Alliance universities are no strangers to change. Whilst most of our member institutions are comparatively ‘new’ as universities, all have longer histories of their own, with the majority founded in response to the Industrial Revolution. Emerging in partnership with new industries and growing cities almost two centuries ago, this civic role remains at the heart of their mission, having evolved alongside the cities and regions they serve.
As the political upheaval of the past two years shows, the communities universities inhabit ask pressing questions of public policy and demand innovation from anchor institutions. Nottingham Trent University is demonstrating how modern civic universities can positively engage with the challenges facing their local regions, through a new think tank – the Nottingham Civic Exchange.
The concepts of ‘ordinary working families’, those ‘just about managing’ or ‘left behind’ have been at the centre of public policy debate in recent years, but far less time has been spent talking to the people to whom these labels are applied. As political debate catches up with concerns in the country at large, Nottingham Civic Exchange – working in partnership with the RSA – has undertaken to do just that and better understand what’s happening behind the data on a household level.
Nottingham Civic Exchange is a resource for Nottingham, connecting NTU’s social science research and the RSA with local people to tackle the regions socio-economic challenges. Although these challenges aren’t unique to the city, they’re typical of those facing policy makers and people across the country. In Nottingham, though, they are particularly pronounced, being one of the ten most deprived areas in England. The Social Mobility Commission’s 2017 State of the Nation report, which assessed English local authority areas as social mobility hotspots and cold spots, found Nottingham to be the thirteenth ‘coldest’.
Unlike other regions, the East Midlands currently lacks any Metro Mayors. Creating policies and identifying interventions for areas that have felt the full force of economic changes in recent decades, the Civic Exchange seeks to use existing policy levers to identify solutions the can have a local impact. Above all, the Civic Exchange wants to be defined by action, not just words.
Addressing Economic Insecurity is the Civic Exchange’s second report to be published since its launch last summer. The report takes the concept of economic insecurity as its framework to conceptualise what it means to be ‘just about managing’ in today’s economy, arguing that this approach has been underutilised in policymaking. Combining objective risks which drive economic insecurity such as unreliable employment contracts, alongside perceived risks, the report examines wellbeing on a household (as opposed to an individual) level. Economic insecurity, the report finds, is not just felt by those on the lowest incomes but is experienced across the income and class distribution, particularly those with lower-medium incomes. Overall, 75% of respondents expressed concern that the cost of living would continue to outpace wages.

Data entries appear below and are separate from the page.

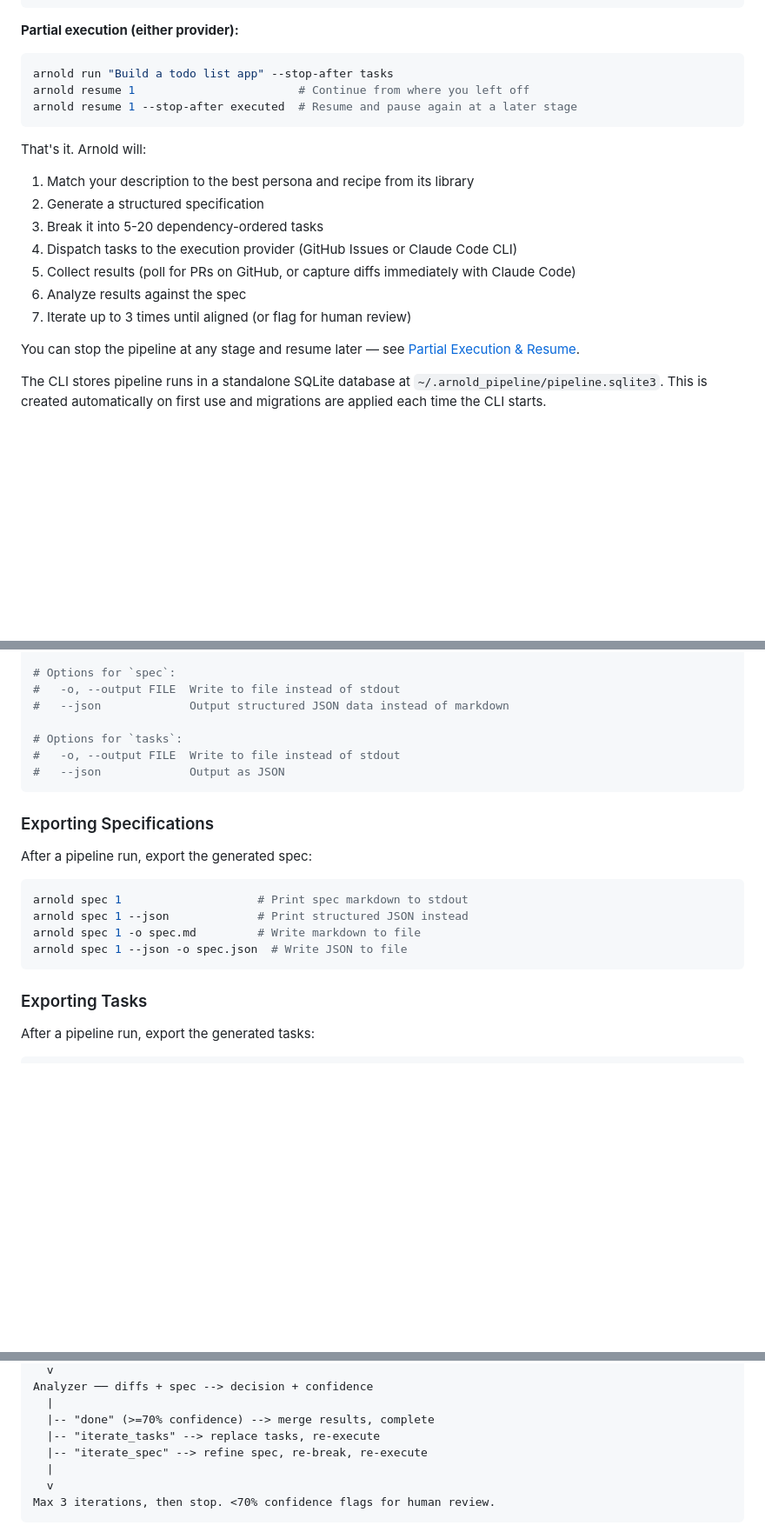
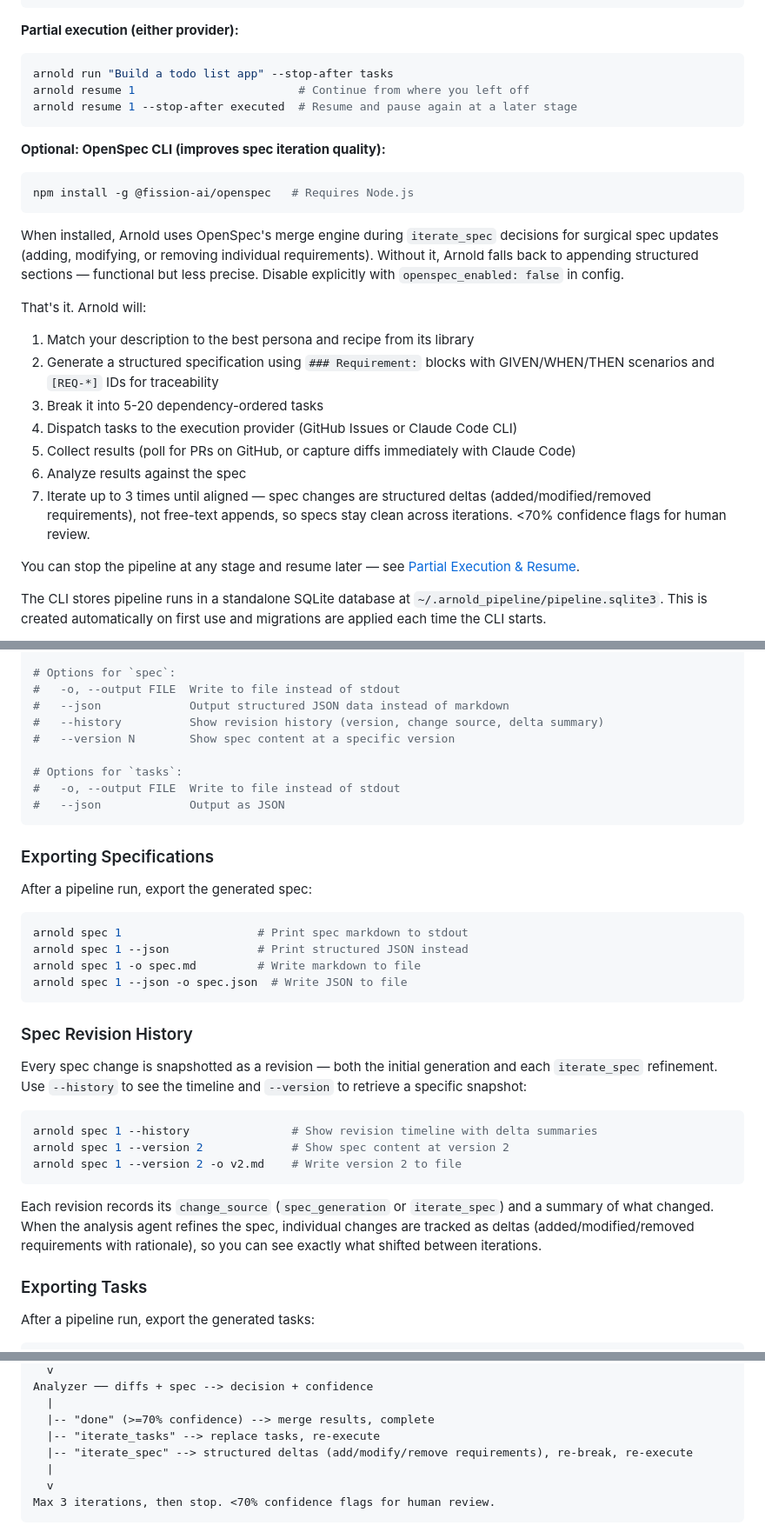
Before and after one commit to ArtifactHQ/Arnold, a Markdown page: README.md, 3 parts joined by grey strips. Shown at 87% size. Rendered like a GitHub page; blank space fills up the shorter version.

Commit message:
docs: update README for OpenSpec integration [SPEC-OPENSPEC-001] [SPEC-DELTA-001] [SPEC-CLI-001] [SPEC-CONFIG-001]
Add OpenSpec CLI as optional dependency, document spec revision history
CLI flags (--history, --version), structured delta iteration behavior,
OpenSpec-format spec output in architecture diagram, and openspec_enabled/
openspec_cli_path config options.

Co-Authored-By: Claude Opus 4.6 <noreply@anthropic.com>

````diff
--- a/README.md
+++ b/README.md
@@ -41,14 +41,22 @@ arnold resume 1                        # Continue from where you left off
 arnold resume 1 --stop-after executed  # Resume and pause again at a later stage
 ```
 
+**Optional: OpenSpec CLI (improves spec iteration quality):**
+
+```bash
+npm install -g @fission-ai/openspec   # Requires Node.js
+```
+
+When installed, Arnold uses OpenSpec's merge engine during `iterate_spec` decisions for surgical spec updates (adding, modifying, or removing individual requirements). Without it, Arnold falls back to appending structured sections — functional but less precise. Disable explicitly with `openspec_enabled: false` in config.
+
 That's it. Arnold will:
 1. Match your description to the best persona and recipe from its library
-2. Generate a structured specification
+2. Generate a structured specification using `### Requirement:` blocks with GIVEN/WHEN/THEN scenarios and `[REQ-*]` IDs for traceability
 3. Break it into 5-20 dependency-ordered tasks
 4. Dispatch tasks to the execution provider (GitHub Issues or Claude Code CLI)
 5. Collect results (poll for PRs on GitHub, or capture diffs immediately with Claude Code)
 6. Analyze results against the spec
-7. Iterate up to 3 times until aligned (or flag for human review)
+7. Iterate up to 3 times until aligned — spec changes are structured deltas (added/modified/removed requirements), not free-text appends, so specs stay clean across iterations. <70% confidence flags for human review.
 
 You can stop the pipeline at any stage and resume later — see [Partial Execution & Resume](#partial-execution--resume).
 
@@ -203,6 +211,8 @@ arnold tree                          # Print command tree
 # Options for `spec`:
 #   -o, --output FILE  Write to file instead of stdout
 #   --json             Output structured JSON data instead of markdown
+#   --history          Show revision history (version, change source, delta summary)
+#   --version N        Show spec content at a specific version
 
 # Options for `tasks`:
 #   -o, --output FILE  Write to file instead of stdout
@@ -219,6 +229,18 @@ arnold spec 1 --json             # Print structured JSON instead
 arnold spec 1 -o spec.md         # Write markdown to file
 arnold spec 1 --json -o spec.json  # Write JSON to file
 ```
+
+### Spec Revision History
+
+Every spec change is snapshotted as a revision — both the initial generation and each `iterate_spec` refinement. Use `--history` to see the timeline and `--version` to retrieve a specific snapshot:
+
+```bash
+arnold spec 1 --history               # Show revision timeline with delta summaries
+arnold spec 1 --version 2             # Show spec content at version 2
+arnold spec 1 --version 2 -o v2.md    # Write version 2 to file
+```
+
+Each revision records its `change_source` (`spec_generation` or `iterate_spec`) and a summary of what changed. When the analysis agent refines the spec, individual changes are tracked as deltas (added/modified/removed requirements with rationale), so you can see exactly what shifted between iterations.
 
 ### Exporting Tasks
 
@@ -287,7 +311,7 @@ Analyzer ── diffs + spec --> decision + confidence
   |
   |-- "done" (>=70% confidence) --> merge results, complete
   |-- "iterate_tasks" --> replace tasks, re-execute
-  |-- "iterate_spec" --> refine spec, re-break, re-execute
+  |-- "iterate_spec" --> structured deltas (add/modify/remove requirements), re-break, re-execute
   |
   v
 Max 3 iterations, then stop. <70% confidence flags for human review.
````
Also changed, not shown: other parts of README.md (+3 -1 lines).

Economic insecurity is deliberately defined in broad terms, to be distinct from inequality and poverty but relational to them. In addressing economic insecurity, resilience to a volatile job market is as important as creating more stable employment. As a social asset, though, resilience is not neutral, the research found; like social mobility and opportunity, so much depends on background. Lower earners are far less likely to feel confident that another in their household or network could help if unexpected financial difficulty arises; less likely to take career risks, such as job or industry switches; less likely to pursue education in later life. The distribution of economic insecurity creates a barrier to meaningful social mobility.
Chief among the macro policy aims of the Civic Exchange is a shift in emphasis from trickle-down economic growth to inclusive place-based growth. To encourage this, it has recommended that local employers, including universities, start locally with their procurement strategies and employee contracts; always asking if the decisions they make improve local people’s security. Throughout the year in Nottingham the Civic Exchange will hold focus groups with local households to inform social interventions that breed resilience, as well as produce a study on precarious work across Nottinghamshire.
The report’s findings reflect how people’s lived experience is shaped by the interaction of global economic forces and policy decisions taken locally and nationally – for many, this can be experienced in a way which feels distant and alienating. For universities, this demands a new civic role: a constructive engagement with problems and challenges facing society today, and using their convening power to bring together citizens, researchers, civil society and policymakers. The creation of Nottingham Civic Exchange is an important step in this direction.